== Source data ==

-*-*-

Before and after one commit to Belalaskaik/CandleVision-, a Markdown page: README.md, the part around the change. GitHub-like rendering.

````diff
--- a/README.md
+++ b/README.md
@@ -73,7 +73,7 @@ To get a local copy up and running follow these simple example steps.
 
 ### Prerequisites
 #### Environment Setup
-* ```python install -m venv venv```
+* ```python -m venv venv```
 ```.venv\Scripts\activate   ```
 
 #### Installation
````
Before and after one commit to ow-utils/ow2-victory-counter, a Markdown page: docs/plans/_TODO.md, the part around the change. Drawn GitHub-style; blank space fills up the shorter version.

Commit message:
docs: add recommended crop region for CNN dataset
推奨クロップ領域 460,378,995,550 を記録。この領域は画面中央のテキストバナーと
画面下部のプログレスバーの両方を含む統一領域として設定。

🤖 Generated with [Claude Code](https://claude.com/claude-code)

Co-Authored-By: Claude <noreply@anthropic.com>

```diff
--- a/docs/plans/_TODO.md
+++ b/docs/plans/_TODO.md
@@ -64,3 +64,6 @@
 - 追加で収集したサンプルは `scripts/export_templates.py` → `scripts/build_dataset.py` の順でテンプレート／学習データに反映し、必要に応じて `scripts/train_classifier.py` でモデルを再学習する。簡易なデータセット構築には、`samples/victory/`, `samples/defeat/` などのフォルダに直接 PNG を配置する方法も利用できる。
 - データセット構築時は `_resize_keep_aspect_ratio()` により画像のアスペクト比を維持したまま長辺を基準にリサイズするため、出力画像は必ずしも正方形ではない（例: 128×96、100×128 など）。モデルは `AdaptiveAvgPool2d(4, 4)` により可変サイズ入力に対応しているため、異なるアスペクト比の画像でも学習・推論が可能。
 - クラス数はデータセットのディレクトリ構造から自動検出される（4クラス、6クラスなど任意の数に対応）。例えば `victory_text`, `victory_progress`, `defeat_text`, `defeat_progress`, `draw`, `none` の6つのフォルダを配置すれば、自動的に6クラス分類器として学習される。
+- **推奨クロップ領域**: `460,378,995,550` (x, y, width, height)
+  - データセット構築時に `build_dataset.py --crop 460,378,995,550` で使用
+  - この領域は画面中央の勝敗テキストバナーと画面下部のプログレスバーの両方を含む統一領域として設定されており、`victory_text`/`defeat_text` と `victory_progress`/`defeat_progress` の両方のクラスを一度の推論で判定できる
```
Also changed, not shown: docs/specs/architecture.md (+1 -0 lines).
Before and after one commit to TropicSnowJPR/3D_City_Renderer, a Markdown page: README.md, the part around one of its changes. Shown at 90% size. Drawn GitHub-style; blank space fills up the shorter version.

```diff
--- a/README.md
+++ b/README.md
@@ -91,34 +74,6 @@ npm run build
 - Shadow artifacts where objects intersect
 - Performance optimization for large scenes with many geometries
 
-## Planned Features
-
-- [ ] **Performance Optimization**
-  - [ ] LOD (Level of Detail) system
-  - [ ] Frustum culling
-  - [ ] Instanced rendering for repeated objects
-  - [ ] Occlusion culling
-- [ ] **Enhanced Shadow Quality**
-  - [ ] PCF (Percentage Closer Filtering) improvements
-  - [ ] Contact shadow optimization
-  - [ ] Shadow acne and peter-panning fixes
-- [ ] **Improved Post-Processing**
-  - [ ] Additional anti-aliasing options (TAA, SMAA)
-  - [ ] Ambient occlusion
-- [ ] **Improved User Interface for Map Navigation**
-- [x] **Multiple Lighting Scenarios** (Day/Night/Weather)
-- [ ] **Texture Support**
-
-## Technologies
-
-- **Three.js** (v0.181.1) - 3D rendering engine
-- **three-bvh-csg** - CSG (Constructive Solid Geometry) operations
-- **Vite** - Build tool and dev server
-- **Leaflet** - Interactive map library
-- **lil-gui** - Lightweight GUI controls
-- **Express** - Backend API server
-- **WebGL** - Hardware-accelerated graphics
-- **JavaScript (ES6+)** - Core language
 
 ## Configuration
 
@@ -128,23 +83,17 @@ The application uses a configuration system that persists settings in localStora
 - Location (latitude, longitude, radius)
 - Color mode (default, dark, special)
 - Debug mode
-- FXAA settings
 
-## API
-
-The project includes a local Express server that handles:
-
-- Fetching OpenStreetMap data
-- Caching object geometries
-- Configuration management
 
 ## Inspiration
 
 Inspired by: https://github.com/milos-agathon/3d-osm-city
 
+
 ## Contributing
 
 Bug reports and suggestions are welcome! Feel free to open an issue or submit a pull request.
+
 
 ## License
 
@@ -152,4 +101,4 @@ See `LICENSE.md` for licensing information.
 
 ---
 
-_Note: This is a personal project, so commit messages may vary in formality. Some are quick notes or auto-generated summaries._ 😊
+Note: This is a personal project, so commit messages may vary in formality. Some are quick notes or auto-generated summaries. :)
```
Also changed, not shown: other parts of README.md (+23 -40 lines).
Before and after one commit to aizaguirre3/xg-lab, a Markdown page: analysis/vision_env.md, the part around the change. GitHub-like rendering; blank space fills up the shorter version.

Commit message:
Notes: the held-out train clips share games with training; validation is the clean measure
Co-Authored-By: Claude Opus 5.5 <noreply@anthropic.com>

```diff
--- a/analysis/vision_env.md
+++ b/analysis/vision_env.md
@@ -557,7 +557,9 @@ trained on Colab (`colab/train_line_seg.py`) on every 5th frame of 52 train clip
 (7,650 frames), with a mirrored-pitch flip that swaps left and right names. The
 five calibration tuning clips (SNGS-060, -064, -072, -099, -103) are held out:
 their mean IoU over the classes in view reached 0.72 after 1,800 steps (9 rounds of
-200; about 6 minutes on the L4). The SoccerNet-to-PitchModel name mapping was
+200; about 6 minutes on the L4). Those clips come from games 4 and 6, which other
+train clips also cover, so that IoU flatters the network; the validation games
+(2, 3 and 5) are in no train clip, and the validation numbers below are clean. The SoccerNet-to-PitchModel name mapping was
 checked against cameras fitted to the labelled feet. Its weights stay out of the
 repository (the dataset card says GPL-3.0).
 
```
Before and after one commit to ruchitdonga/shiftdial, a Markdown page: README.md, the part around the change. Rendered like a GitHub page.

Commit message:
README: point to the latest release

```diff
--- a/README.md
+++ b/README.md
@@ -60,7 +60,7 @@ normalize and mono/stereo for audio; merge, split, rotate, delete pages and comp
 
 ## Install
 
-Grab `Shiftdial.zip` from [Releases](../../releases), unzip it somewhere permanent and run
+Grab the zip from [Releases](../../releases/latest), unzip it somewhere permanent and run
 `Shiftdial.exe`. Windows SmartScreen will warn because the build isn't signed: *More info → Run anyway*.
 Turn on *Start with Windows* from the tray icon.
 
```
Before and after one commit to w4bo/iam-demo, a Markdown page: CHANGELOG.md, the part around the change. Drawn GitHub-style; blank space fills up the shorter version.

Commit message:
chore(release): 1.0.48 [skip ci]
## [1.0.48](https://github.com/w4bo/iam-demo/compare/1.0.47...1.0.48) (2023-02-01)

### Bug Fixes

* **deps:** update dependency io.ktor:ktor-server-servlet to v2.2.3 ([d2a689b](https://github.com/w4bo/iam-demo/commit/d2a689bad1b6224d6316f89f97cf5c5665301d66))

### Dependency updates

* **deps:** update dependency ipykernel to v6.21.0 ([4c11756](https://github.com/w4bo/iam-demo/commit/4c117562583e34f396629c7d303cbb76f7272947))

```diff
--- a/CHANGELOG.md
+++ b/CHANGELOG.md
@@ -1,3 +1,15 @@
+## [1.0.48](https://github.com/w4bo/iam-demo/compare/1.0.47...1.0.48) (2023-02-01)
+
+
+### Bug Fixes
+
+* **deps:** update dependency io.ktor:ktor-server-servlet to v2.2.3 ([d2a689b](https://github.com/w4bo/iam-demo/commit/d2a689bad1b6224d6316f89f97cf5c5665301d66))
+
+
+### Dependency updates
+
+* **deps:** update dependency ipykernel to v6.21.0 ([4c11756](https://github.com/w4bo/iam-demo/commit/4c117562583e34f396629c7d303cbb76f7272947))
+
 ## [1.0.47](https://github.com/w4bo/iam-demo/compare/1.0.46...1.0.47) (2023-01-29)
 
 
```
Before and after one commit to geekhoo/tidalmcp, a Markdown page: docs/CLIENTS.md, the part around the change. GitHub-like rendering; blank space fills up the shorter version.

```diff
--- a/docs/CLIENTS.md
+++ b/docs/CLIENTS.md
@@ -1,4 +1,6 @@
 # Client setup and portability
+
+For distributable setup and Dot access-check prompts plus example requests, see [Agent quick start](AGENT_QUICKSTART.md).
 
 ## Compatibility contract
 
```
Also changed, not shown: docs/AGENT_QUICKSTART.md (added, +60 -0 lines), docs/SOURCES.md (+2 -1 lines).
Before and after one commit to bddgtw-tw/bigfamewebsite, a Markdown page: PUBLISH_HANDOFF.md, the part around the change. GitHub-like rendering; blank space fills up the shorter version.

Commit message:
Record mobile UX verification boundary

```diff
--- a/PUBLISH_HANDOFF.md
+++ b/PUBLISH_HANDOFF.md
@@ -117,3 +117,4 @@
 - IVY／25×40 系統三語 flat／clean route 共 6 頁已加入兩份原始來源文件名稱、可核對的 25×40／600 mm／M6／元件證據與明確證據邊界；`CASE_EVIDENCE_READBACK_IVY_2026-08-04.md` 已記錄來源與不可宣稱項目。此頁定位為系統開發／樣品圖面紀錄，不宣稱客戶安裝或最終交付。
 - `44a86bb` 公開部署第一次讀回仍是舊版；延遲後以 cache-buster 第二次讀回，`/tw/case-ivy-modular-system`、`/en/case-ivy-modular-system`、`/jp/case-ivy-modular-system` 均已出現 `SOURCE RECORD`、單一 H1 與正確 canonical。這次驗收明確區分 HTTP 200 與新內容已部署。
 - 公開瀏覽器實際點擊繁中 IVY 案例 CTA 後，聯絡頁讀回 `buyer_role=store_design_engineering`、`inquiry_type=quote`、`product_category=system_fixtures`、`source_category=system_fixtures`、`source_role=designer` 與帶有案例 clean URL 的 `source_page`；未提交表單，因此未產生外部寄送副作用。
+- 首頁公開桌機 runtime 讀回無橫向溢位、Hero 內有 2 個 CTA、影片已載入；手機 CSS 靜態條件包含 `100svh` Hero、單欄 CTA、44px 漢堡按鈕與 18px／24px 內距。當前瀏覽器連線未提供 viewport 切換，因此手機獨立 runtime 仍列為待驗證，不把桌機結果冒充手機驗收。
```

-*-*-

== Directions for this task ==
For the string "space", show each line of the entries above where it occurs.

== Problem solution ==
Before and after one commit to ow-utils/ow2-victory-counter, a Markdown page: docs/plans/_TODO.md, the part around the change. Drawn GitHub-style; blank space fills up the shorter version.
Before and after one commit to TropicSnowJPR/3D_City_Renderer, a Markdown page: README.md, the part around one of its changes. Shown at 90% size. Drawn GitHub-style; blank space fills up the shorter version.
Before and after one commit to aizaguirre3/xg-lab, a Markdown page: analysis/vision_env.md, the part around the change. GitHub-like rendering; blank space fills up the shorter version.
Before and after one commit to w4bo/iam-demo, a Markdown page: CHANGELOG.md, the part around the change. Drawn GitHub-style; blank space fills up the shorter version.
Before and after one commit to geekhoo/tidalmcp, a Markdown page: docs/CLIENTS.md, the part around the change. GitHub-like rendering; blank space fills up the shorter version.
Before and after one commit to bddgtw-tw/bigfamewebsite, a Markdown page: PUBLISH_HANDOFF.md, the part around the change. GitHub-like rendering; blank space fills up the shorter version.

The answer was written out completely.